Forum: VoltDB Architecture

Post: What happens if several transactions return inconsistent results

What happens if several transactions return inconsistent results
gideon caller
Nov 11, 2015
Hi everyone,

I read this wonderful blog post lifecycle-transaction. In one of the last paragraph is says the following: "Since VoltDB did identical work at two sites, both should return the same data. VoltDB is paranoid about data consistency, so it will ensure the data returned from both sites is identical"
My question is what happens if the data returned is inconsistent? does Volt throws an exception or does it try to repair the data? If it tries to repair the data, how does it do so?

That's it,
Thanks :)
Nov 11, 2015
Great question with an easy, if unsatisfying answer.

VoltDB will shut down immediately and you'll have to recover from a snapshot and a log. You should probably identify the sources of non-determinism first, though. This is one of the tradeoffs made to achieve strong consistency at very high throughput.

The good news is that this is easy to avoid and is not something we've seen in production in over a year (over hundreds of deployments). A lot has changed over the years as we've made this case easier to avoid as well. Our SQL planner is aware of many sources of non-determinism and can plan accordingly. We fixed a few other bugs along the way.

Today, the primary sources of non-determinism are random numbers and using wall-clock time in procedures. Avoid those (use our APIs for time & randomness), read over any warnings from our compiler, and you should be good to go.

I would suggest you always run your app in a pre-production test environment first though. Just smart to do no matter what.
gideon caller
Nov 12, 2015
Thanks jhugg,

I've looked at the seeded random number generator. Regarding your time API - is it the TimestampType class? If not, could you give a specific class name (i'm just curious to see how to use it)

Also, I've just noticed that you were the one who wrote that blog post. It was very helpful :)
Nov 12, 2015
Check out the documentation chapter on designing stored procedures:

Section covers your questions directly.

Note that determinism doesn't care about what time *type* you use, just that the source of that time is deterministic.
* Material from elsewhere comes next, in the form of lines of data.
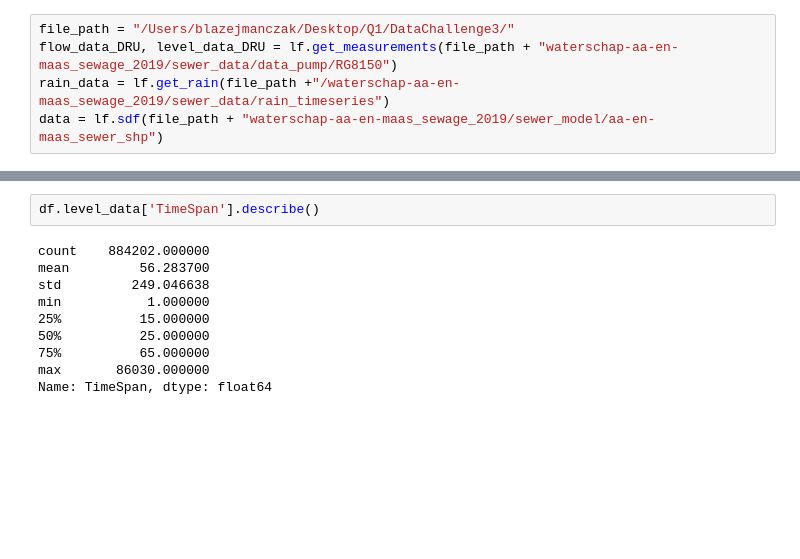
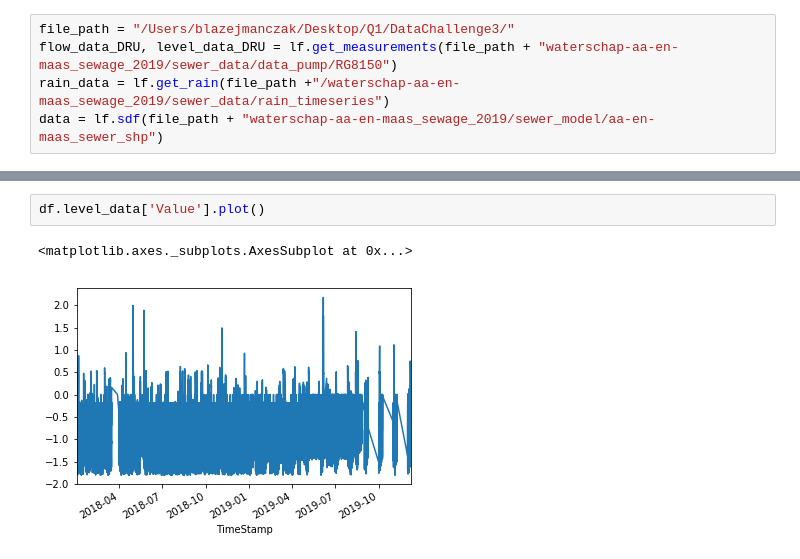
Before and after one commit to JalkapalloX/JBG060-Data-Challenge-3, a Jupyter notebook: Utility/inflow_sewer_system.ipynb, the cells around one changed output, grey strips where cells are left out. Drawn from its saved outputs; the diff is of its cells as text; blank space fills up the shorter version.

```diff
--- a/Utility/inflow_sewer_system.ipynb
+++ b/Utility/inflow_sewer_system.ipynb
@@ -25,12 +48,5 @@ AttributeError: 'measurement_analysis' object has no attribute 'filter_dry'
 # %%
-df.level_data['TimeSpan'].describe()
+df.level_data['Value'].plot()
 # %% [output]
-count    884202.000000
-mean         56.283700
-std         249.046638
-min           1.000000
-25%          15.000000
-50%          25.000000
-75%          65.000000
-max       86030.000000
-Name: TimeSpan, dtype: float64
+<matplotlib.axes._subplots.AxesSubplot at 0x...>
+[figure, added]
```
Also changed, not shown: parts of 22 cells of this notebook, 1 other file.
Our TimestampType is just a type that offers microsecond precision.
gideon caller
Nov 15, 2015
Thanks for the link :)